*** Begin section ***
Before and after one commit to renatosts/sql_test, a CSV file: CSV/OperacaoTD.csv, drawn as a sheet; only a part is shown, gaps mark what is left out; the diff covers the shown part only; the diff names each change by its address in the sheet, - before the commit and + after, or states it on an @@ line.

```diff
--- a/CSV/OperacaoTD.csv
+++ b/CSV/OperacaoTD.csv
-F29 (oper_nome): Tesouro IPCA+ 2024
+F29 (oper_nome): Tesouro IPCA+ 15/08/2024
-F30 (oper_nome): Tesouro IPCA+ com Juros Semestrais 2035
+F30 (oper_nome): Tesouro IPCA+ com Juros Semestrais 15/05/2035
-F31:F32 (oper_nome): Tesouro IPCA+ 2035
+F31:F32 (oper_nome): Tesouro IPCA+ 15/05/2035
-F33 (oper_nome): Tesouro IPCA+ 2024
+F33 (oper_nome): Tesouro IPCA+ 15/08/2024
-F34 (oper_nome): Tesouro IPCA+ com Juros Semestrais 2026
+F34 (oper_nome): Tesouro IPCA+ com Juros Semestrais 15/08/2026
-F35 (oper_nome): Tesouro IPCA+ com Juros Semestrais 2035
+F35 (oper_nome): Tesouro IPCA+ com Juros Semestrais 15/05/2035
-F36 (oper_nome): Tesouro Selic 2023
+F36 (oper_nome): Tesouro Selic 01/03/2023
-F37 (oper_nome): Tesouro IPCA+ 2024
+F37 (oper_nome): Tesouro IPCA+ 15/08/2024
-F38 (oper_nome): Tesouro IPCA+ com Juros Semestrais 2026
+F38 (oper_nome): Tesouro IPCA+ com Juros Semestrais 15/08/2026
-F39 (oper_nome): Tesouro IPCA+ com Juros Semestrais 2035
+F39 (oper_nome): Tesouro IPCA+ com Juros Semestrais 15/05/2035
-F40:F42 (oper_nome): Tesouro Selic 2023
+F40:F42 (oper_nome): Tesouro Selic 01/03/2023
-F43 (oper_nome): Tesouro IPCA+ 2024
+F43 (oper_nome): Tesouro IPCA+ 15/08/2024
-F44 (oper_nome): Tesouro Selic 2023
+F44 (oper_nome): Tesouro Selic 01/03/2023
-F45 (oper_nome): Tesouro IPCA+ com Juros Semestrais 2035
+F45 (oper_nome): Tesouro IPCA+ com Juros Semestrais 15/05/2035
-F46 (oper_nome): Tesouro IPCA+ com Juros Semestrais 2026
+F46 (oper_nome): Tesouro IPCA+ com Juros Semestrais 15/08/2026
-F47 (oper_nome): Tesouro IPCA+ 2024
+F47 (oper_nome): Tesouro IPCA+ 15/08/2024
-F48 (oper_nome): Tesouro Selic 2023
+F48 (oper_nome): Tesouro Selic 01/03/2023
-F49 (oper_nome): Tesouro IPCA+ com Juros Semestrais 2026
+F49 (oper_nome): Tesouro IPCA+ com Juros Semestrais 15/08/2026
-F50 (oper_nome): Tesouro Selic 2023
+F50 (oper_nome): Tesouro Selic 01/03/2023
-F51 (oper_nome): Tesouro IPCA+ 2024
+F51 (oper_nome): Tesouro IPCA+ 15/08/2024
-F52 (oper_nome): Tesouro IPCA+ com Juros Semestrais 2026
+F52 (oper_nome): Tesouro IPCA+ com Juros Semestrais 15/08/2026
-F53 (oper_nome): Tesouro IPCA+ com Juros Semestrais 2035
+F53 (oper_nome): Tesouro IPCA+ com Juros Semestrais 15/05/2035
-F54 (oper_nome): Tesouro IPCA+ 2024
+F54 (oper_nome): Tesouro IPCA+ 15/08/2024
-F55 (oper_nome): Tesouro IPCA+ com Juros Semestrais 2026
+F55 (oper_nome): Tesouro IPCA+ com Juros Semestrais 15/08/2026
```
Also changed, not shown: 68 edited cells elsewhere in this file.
*** End section ***
## Exercise details
Output the material in full, exactly as it appears.

## Task output
Before and after one commit to renatosts/sql_test, a CSV file: CSV/OperacaoTD.csv, drawn as a sheet; only a part is shown, gaps mark what is left out; the diff covers the shown part only; the diff names each change by its address in the sheet, - before the commit and + after, or states it on an @@ line.

```diff
--- a/CSV/OperacaoTD.csv
+++ b/CSV/OperacaoTD.csv
-F29 (oper_nome): Tesouro IPCA+ 2024
+F29 (oper_nome): Tesouro IPCA+ 15/08/2024
-F30 (oper_nome): Tesouro IPCA+ com Juros Semestrais 2035
+F30 (oper_nome): Tesouro IPCA+ com Juros Semestrais 15/05/2035
-F31:F32 (oper_nome): Tesouro IPCA+ 2035
+F31:F32 (oper_nome): Tesouro IPCA+ 15/05/2035
-F33 (oper_nome): Tesouro IPCA+ 2024
+F33 (oper_nome): Tesouro IPCA+ 15/08/2024
-F34 (oper_nome): Tesouro IPCA+ com Juros Semestrais 2026
+F34 (oper_nome): Tesouro IPCA+ com Juros Semestrais 15/08/2026
-F35 (oper_nome): Tesouro IPCA+ com Juros Semestrais 2035
+F35 (oper_nome): Tesouro IPCA+ com Juros Semestrais 15/05/2035
-F36 (oper_nome): Tesouro Selic 2023
+F36 (oper_nome): Tesouro Selic 01/03/2023
-F37 (oper_nome): Tesouro IPCA+ 2024
+F37 (oper_nome): Tesouro IPCA+ 15/08/2024
-F38 (oper_nome): Tesouro IPCA+ com Juros Semestrais 2026
+F38 (oper_nome): Tesouro IPCA+ com Juros Semestrais 15/08/2026
-F39 (oper_nome): Tesouro IPCA+ com Juros Semestrais 2035
+F39 (oper_nome): Tesouro IPCA+ com Juros Semestrais 15/05/2035
-F40:F42 (oper_nome): Tesouro Selic 2023
+F40:F42 (oper_nome): Tesouro Selic 01/03/2023
-F43 (oper_nome): Tesouro IPCA+ 2024
+F43 (oper_nome): Tesouro IPCA+ 15/08/2024
-F44 (oper_nome): Tesouro Selic 2023
+F44 (oper_nome): Tesouro Selic 01/03/2023
-F45 (oper_nome): Tesouro IPCA+ com Juros Semestrais 2035
+F45 (oper_nome): Tesouro IPCA+ com Juros Semestrais 15/05/2035
-F46 (oper_nome): Tesouro IPCA+ com Juros Semestrais 2026
+F46 (oper_nome): Tesouro IPCA+ com Juros Semestrais 15/08/2026
-F47 (oper_nome): Tesouro IPCA+ 2024
+F47 (oper_nome): Tesouro IPCA+ 15/08/2024
-F48 (oper_nome): Tesouro Selic 2023
+F48 (oper_nome): Tesouro Selic 01/03/2023
-F49 (oper_nome): Tesouro IPCA+ com Juros Semestrais 2026
+F49 (oper_nome): Tesouro IPCA+ com Juros Semestrais 15/08/2026
-F50 (oper_nome): Tesouro Selic 2023
+F50 (oper_nome): Tesouro Selic 01/03/2023
-F51 (oper_nome): Tesouro IPCA+ 2024
+F51 (oper_nome): Tesouro IPCA+ 15/08/2024
-F52 (oper_nome): Tesouro IPCA+ com Juros Semestrais 2026
+F52 (oper_nome): Tesouro IPCA+ com Juros Semestrais 15/08/2026
-F53 (oper_nome): Tesouro IPCA+ com Juros Semestrais 2035
+F53 (oper_nome): Tesouro IPCA+ com Juros Semestrais 15/05/2035
-F54 (oper_nome): Tesouro IPCA+ 2024
+F54 (oper_nome): Tesouro IPCA+ 15/08/2024
-F55 (oper_nome): Tesouro IPCA+ com Juros Semestrais 2026
+F55 (oper_nome): Tesouro IPCA+ com Juros Semestrais 15/08/2026
```
Also changed, not shown: 68 edited cells elsewhere in this file.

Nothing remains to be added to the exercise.